    I love this post. I have just made a commitment to stop measuring and counting cals and macro ratios and this provides me with the validation I needed. Thanks for linking to it
    Calorie counting and managing macros is so tedious. I was caught up in that way of fat loss for so long that I know the nutritional data on serving sizes of a whole catalogue of foods. It's sad.

    I've since given up calorie counting and macro managing. I structure my meals so that I start with veggies, add some protein, add some fat and sometimes fruit.
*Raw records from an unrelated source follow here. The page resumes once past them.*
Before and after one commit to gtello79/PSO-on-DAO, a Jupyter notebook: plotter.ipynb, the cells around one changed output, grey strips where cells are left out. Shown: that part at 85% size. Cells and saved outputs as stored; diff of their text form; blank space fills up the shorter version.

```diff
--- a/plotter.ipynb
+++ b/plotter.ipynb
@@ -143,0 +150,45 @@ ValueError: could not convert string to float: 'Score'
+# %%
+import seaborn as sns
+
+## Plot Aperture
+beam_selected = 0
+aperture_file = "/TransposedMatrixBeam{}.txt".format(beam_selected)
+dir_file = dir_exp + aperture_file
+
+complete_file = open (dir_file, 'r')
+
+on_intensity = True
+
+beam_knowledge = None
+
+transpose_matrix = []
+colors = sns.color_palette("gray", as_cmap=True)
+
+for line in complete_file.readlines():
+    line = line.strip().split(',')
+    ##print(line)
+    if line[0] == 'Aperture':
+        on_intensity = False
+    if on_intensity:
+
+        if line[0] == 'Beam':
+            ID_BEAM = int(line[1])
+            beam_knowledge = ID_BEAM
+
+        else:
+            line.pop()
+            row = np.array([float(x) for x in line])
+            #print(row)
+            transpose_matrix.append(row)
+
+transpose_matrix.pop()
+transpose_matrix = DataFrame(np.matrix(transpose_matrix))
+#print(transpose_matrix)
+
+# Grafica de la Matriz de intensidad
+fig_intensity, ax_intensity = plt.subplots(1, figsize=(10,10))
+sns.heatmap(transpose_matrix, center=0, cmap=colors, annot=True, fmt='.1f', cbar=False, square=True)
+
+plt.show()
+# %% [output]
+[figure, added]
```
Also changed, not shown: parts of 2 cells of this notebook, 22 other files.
If the scale goes up and I don't want it to, I move more or eat less.

  5. #5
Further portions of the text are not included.